WHAT NEEDS TO BE DONE =
The answer should consist of each line below that contains the word "other".

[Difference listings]
= Beginning of Section =

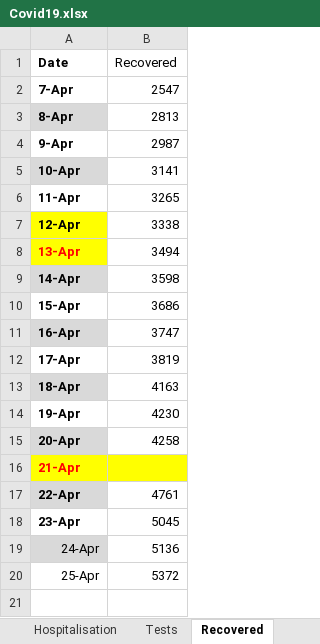
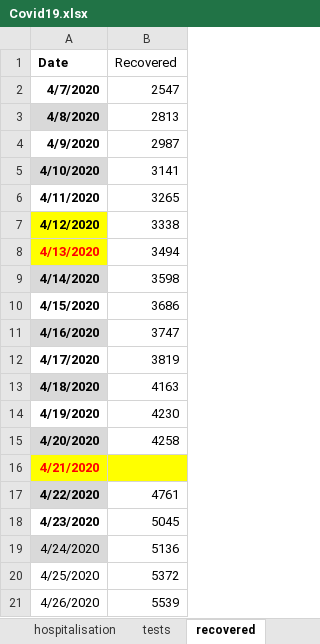
Before and after one commit to sam-k-gh/covid19, an Excel workbook: Covid19.xlsx, sheet recovered, drawn as a sheet; values as stored, in another font and other column widths than the file's, no borders; the diff names each change by its address in the sheet, - before the commit and + after, or states it on an @@ line.

```diff
--- a/Covid19.xlsx (sheet recovered)
+++ b/Covid19.xlsx (sheet recovered)
-sheet tab: Hospitalisation
+sheet tab: hospitalisation
-sheet tab: Tests
+sheet tab: tests
-sheet tab: Recovered
+sheet tab: recovered
-A2 (Date): 7-Apr
+A2 (Date): 4/7/2020
-A3 (Date): 8-Apr
+A3 (Date): 4/8/2020
-A4 (Date): 9-Apr
+A4 (Date): 4/9/2020
-A5 (Date): 10-Apr
+A5 (Date): 4/10/2020
-A6 (Date): 11-Apr
+A6 (Date): 4/11/2020
-A7 (Date): 12-Apr
+A7 (Date): 4/12/2020
-A8 (Date): 13-Apr
+A8 (Date): 4/13/2020
-A9 (Date): 14-Apr
+A9 (Date): 4/14/2020
-A10 (Date): 15-Apr
+A10 (Date): 4/15/2020
-A11 (Date): 16-Apr
+A11 (Date): 4/16/2020
-A12 (Date): 17-Apr
+A12 (Date): 4/17/2020
-A13 (Date): 18-Apr
+A13 (Date): 4/18/2020
-A14 (Date): 19-Apr
+A14 (Date): 4/19/2020
-A15 (Date): 20-Apr
+A15 (Date): 4/20/2020
-A16 (Date): 21-Apr
+A16 (Date): 4/21/2020
-A17 (Date): 22-Apr
+A17 (Date): 4/22/2020
-A18 (Date): 23-Apr
+A18 (Date): 4/23/2020
-A19 (Date): 24-Apr
+A19 (Date): 4/24/2020
-A20 (Date): 25-Apr
+A20 (Date): 4/25/2020
+row 21: 4/26/2020 | 5539
```
Also changed, not shown: sheet confirmed, sheet deaths, sheet tests, sheet intensive care, sheet hospitalisation, other sheet tabs.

= End of Section =

TASK ANSWER =
Before and after one commit to sam-k-gh/covid19, an Excel workbook: Covid19.xlsx, sheet recovered, drawn as a sheet; values as stored, in another font and other column widths than the file's, no borders; the diff names each change by its address in the sheet, - before the commit and + after, or states it on an @@ line.
Also changed, not shown: sheet confirmed, sheet deaths, sheet tests, sheet intensive care, sheet hospitalisation, other sheet tabs.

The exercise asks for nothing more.